» **To do**: Copy, from the material below, each line that contains the word "fill".

» **Given data**:
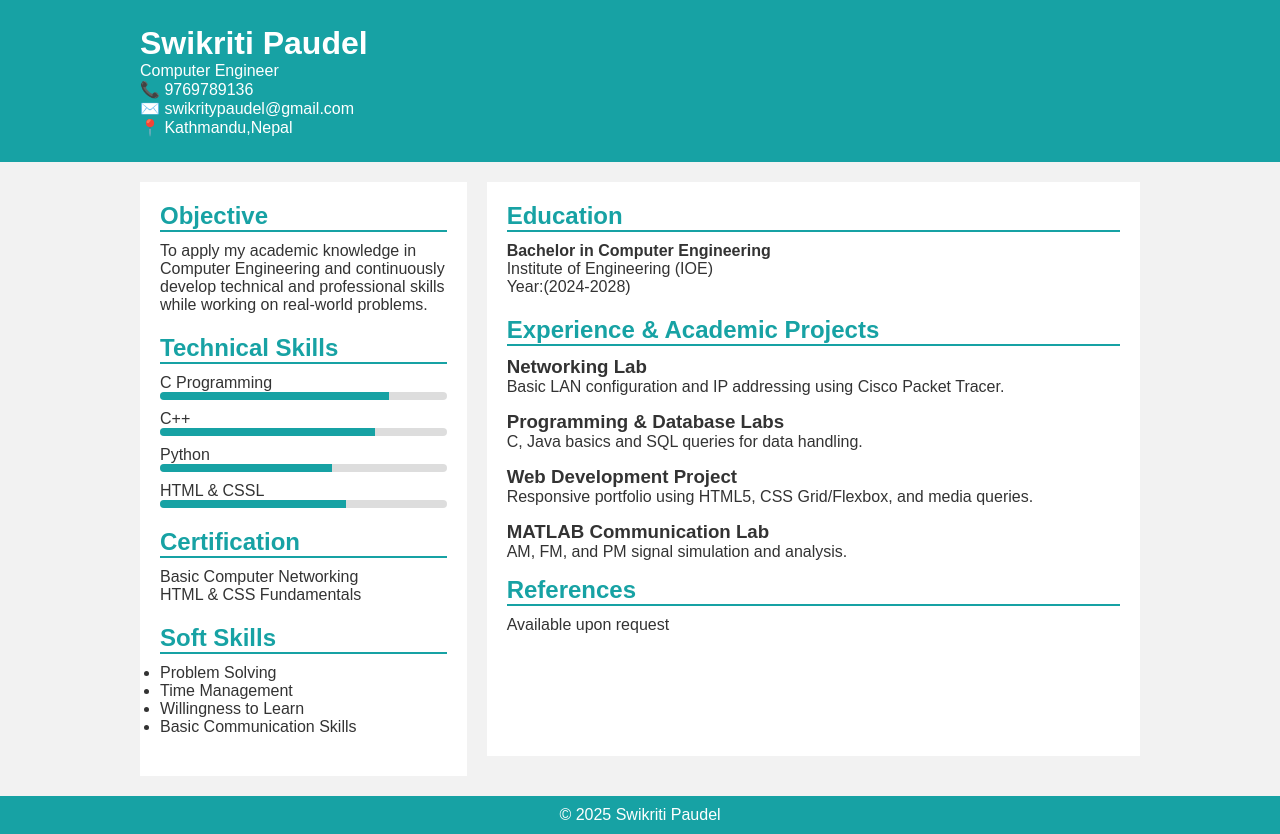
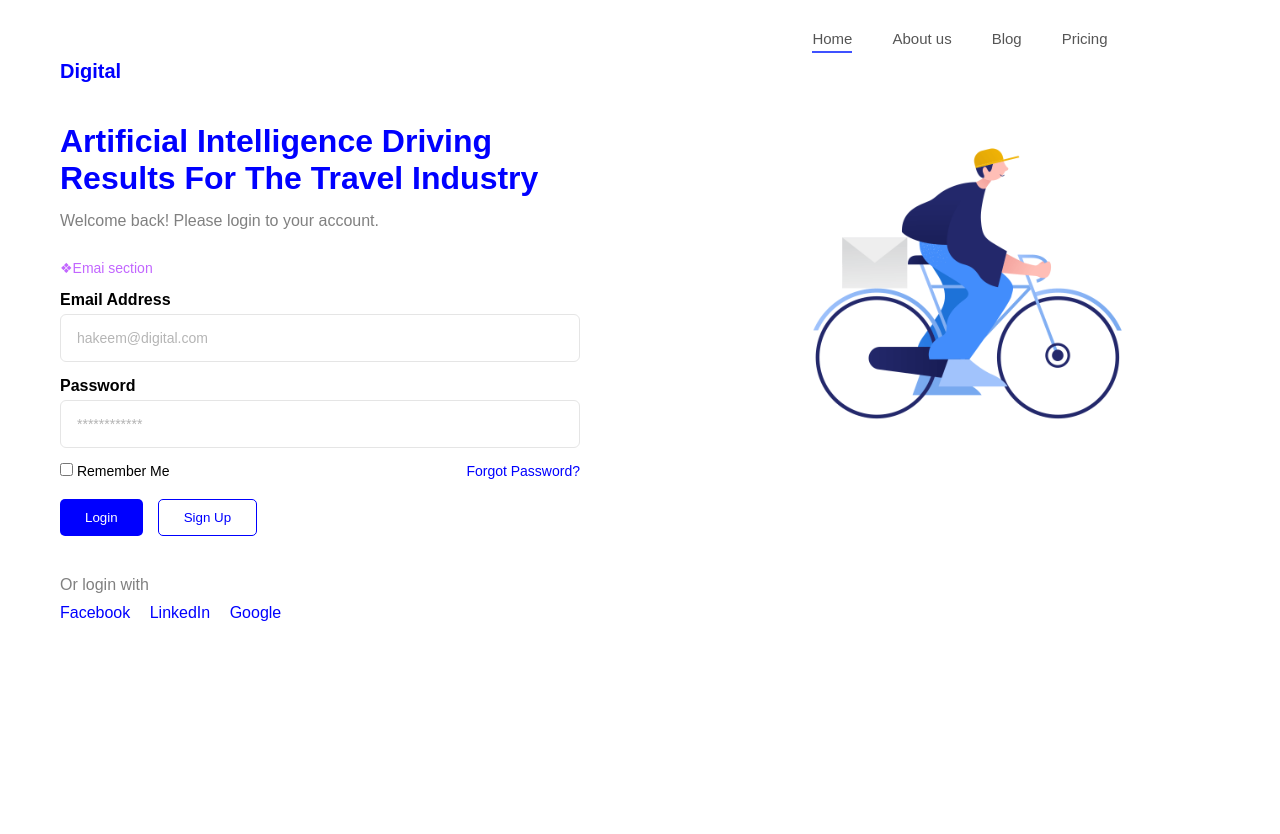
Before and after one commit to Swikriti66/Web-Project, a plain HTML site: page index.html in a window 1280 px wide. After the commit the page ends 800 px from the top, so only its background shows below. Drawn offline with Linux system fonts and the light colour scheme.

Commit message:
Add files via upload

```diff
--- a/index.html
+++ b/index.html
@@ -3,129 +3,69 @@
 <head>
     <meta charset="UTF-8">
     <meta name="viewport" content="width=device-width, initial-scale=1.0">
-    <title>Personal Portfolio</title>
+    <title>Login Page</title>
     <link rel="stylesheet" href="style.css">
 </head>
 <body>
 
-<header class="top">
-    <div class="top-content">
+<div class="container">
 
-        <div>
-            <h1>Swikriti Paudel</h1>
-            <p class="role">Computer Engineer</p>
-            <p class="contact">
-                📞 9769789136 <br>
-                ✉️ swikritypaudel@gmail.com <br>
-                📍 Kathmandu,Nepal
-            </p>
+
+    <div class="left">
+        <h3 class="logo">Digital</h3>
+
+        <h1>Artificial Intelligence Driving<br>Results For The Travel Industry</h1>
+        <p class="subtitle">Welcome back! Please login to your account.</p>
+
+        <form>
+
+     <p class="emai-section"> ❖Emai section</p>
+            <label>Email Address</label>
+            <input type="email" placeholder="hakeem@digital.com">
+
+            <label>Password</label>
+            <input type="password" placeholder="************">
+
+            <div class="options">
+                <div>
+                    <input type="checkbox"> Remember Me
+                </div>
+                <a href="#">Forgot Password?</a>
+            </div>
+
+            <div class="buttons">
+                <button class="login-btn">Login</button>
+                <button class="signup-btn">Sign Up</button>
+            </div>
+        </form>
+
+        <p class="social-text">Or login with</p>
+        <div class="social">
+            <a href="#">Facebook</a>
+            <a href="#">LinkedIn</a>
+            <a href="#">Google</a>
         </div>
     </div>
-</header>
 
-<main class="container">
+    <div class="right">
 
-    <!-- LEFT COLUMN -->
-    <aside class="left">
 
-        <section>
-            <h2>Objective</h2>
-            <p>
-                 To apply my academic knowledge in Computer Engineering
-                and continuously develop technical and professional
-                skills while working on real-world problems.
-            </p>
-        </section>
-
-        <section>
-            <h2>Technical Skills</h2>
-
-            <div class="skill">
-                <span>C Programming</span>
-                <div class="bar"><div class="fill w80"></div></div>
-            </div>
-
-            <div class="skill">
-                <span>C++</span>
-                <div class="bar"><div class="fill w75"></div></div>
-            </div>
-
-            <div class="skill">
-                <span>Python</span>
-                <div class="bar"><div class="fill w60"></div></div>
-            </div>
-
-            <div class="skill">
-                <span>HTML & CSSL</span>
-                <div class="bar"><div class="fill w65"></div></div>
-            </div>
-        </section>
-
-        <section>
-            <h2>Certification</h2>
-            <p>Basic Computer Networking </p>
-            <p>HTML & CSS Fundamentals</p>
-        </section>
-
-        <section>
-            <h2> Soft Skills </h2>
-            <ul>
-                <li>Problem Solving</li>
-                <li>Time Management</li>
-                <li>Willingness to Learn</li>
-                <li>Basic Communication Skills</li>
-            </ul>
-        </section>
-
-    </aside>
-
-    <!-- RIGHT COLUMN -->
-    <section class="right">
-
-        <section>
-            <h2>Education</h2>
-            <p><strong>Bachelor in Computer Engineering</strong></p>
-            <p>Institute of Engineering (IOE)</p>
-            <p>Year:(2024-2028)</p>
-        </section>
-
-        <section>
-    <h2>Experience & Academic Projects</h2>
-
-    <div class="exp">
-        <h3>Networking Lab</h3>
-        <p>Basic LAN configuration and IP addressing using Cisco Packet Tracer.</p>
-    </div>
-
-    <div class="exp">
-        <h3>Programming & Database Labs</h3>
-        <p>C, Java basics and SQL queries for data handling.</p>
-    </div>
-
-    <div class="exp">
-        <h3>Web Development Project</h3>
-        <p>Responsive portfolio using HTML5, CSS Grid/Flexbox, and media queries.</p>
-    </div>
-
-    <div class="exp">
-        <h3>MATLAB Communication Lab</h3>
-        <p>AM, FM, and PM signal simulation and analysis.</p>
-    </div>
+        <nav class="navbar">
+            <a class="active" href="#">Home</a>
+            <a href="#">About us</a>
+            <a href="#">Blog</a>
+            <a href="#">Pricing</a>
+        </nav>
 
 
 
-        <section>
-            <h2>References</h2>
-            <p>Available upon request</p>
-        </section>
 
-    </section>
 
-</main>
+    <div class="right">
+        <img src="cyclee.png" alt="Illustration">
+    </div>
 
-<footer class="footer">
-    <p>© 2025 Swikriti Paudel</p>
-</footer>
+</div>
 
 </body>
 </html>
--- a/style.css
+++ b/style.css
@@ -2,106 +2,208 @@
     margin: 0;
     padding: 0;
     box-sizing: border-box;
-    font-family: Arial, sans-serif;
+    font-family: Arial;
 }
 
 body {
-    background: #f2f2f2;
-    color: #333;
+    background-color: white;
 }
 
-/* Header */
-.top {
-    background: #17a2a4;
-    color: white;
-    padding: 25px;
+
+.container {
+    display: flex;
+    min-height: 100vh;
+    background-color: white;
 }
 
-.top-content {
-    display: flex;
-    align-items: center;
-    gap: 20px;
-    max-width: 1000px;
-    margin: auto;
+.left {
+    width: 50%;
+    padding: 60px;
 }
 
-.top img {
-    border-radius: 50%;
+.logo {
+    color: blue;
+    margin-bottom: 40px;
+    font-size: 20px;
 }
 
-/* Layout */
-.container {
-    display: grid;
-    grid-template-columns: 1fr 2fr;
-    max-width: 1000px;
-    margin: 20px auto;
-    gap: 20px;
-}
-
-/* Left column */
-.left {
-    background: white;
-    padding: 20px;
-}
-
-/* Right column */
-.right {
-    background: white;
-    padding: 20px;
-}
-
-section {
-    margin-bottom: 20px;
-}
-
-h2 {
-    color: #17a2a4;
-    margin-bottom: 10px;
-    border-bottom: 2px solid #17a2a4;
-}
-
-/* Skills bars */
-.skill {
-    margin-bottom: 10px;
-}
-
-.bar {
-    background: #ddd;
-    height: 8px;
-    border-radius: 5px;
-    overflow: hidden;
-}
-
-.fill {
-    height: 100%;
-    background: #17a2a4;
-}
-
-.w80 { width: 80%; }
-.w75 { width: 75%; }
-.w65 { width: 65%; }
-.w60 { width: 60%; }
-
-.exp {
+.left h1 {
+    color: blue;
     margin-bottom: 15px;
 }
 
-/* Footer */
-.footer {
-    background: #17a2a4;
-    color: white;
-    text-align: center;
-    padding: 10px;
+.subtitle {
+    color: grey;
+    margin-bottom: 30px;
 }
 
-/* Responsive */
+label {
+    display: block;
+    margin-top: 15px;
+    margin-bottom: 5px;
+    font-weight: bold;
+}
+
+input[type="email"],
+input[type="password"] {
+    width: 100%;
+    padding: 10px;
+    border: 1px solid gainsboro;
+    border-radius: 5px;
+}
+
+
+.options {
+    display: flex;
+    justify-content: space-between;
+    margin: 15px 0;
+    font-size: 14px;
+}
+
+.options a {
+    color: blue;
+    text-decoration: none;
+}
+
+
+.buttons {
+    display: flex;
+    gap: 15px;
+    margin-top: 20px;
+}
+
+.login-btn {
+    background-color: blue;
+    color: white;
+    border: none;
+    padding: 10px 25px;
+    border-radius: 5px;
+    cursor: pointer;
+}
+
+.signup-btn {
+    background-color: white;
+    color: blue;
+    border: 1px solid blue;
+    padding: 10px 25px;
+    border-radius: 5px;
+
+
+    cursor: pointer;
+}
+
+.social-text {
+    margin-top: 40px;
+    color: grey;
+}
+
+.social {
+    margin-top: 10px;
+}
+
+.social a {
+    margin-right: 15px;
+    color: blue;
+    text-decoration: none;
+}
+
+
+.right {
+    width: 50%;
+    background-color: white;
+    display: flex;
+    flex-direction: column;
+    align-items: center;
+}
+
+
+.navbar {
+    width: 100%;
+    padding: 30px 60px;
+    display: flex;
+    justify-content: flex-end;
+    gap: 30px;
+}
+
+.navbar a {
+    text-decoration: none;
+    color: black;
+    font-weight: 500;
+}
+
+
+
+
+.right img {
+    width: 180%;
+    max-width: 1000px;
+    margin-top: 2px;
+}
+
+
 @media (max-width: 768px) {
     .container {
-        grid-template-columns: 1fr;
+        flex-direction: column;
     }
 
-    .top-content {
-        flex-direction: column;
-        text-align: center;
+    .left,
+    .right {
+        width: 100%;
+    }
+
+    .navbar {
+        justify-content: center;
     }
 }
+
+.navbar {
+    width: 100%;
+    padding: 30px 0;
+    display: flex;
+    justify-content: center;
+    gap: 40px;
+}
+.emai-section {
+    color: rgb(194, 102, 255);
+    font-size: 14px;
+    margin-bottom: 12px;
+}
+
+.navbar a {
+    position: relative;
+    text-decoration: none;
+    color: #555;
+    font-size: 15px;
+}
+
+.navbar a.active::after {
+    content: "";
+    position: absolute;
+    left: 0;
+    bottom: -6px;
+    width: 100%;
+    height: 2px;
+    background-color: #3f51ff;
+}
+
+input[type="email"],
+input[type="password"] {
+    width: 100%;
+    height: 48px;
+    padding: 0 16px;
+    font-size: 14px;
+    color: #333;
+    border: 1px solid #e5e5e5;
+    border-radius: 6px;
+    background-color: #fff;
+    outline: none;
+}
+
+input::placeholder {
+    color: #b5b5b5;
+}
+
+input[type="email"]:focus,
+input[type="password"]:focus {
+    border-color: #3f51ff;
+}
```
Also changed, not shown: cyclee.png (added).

» **Task solution**:
-                <div class="bar"><div class="fill w80"></div></div>
-                <div class="bar"><div class="fill w75"></div></div>
-                <div class="bar"><div class="fill w60"></div></div>
-                <div class="bar"><div class="fill w65"></div></div>
-.fill {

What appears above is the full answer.